As scientists, we profess to the sanctity of evidence: repeatable, unambiguous observation underlies any conclusions we make about how the world works. But anybody who has tried to change someone’s mind, to convince them that a belief held doesn’t match the facts, knows from bitter experience that facts do not act symmetrically. Instead, a “fact” that further cements a current belief into place has much more weight than a fact that contradicts long-held belief. The difficulty of the task of changing someone’s mind, and hints on how we might do it, are the subject of a recent book by Howard Gardner. Gardner is a cognitive scientist with a long track record of exploring how we think and learn. He’s a real resource for the young academic who wants to be a better teacher (and I use the word teacher in the broad sense here).
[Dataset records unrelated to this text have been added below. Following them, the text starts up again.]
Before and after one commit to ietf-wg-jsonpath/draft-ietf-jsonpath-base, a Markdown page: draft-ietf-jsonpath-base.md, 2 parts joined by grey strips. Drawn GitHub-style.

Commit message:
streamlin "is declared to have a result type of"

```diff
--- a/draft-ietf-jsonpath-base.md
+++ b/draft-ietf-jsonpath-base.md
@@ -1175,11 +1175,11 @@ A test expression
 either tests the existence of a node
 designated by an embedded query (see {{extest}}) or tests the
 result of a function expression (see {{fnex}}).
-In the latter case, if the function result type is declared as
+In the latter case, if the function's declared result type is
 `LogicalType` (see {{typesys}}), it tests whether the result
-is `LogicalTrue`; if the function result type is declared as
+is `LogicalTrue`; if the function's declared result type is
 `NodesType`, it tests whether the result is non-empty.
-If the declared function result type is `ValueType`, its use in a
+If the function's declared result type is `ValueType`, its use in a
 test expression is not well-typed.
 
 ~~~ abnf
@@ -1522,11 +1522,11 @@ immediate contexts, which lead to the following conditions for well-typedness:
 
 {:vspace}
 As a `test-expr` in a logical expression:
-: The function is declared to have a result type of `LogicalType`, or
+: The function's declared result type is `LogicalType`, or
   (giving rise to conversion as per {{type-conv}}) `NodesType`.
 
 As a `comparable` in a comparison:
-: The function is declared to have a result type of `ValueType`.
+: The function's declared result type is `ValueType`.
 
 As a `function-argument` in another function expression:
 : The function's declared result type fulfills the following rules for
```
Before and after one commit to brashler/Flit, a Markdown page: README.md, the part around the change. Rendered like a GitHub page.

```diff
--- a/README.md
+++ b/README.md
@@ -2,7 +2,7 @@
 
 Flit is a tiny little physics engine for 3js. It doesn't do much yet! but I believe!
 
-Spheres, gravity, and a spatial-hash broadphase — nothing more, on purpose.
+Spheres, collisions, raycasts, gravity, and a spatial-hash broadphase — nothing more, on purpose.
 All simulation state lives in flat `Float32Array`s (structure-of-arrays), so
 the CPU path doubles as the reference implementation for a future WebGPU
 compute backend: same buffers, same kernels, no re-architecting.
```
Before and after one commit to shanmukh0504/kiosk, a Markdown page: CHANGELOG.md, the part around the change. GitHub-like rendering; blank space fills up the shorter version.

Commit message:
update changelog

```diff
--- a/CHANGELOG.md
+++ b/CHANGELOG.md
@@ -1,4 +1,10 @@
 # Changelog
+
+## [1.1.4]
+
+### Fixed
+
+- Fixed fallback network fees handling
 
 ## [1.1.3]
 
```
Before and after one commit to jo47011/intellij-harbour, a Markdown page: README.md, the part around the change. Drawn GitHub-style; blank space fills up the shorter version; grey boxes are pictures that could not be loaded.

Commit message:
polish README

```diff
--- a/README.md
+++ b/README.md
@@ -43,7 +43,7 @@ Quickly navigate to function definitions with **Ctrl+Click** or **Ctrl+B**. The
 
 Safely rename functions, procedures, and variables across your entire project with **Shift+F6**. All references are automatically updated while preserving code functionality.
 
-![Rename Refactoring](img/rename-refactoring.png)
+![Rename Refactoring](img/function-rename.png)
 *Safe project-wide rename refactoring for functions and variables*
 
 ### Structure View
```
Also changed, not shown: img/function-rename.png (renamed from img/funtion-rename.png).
In his latest book, Gardner discusses the mind-changing paradox:
People underestimate how difficult it is to change minds. The mind-changing paradox is my attempt to capture that. When you’re little, your mind changes pretty readily, even if nobody pushes it. We are natural mind-changing entities until we are 10 or so. But as we get older and have acquired more formal and informal knowledge, then it’s very, very hard to change our minds. Which doesn’t mean you should give up. It means you need to be intelligent and strategic about it and persevering.
I’m not stating that on small matters it’s difficult to change people’s minds. A coffee break at 3:00 rather than 1:00—that’s trivial. But on fundamental ideas on how the world works, about what your enterprise is about, about what your life goals are, about what it takes to survive—it’s on these topics that it’s very difficult to change people’s minds. Most people, by the time they’re adults, not only have become used to a certain way of thinking, but in a sense it’s work for them [to change] because their neural pathways become set.
This points to a number of important lessons. Read the rest of this entry »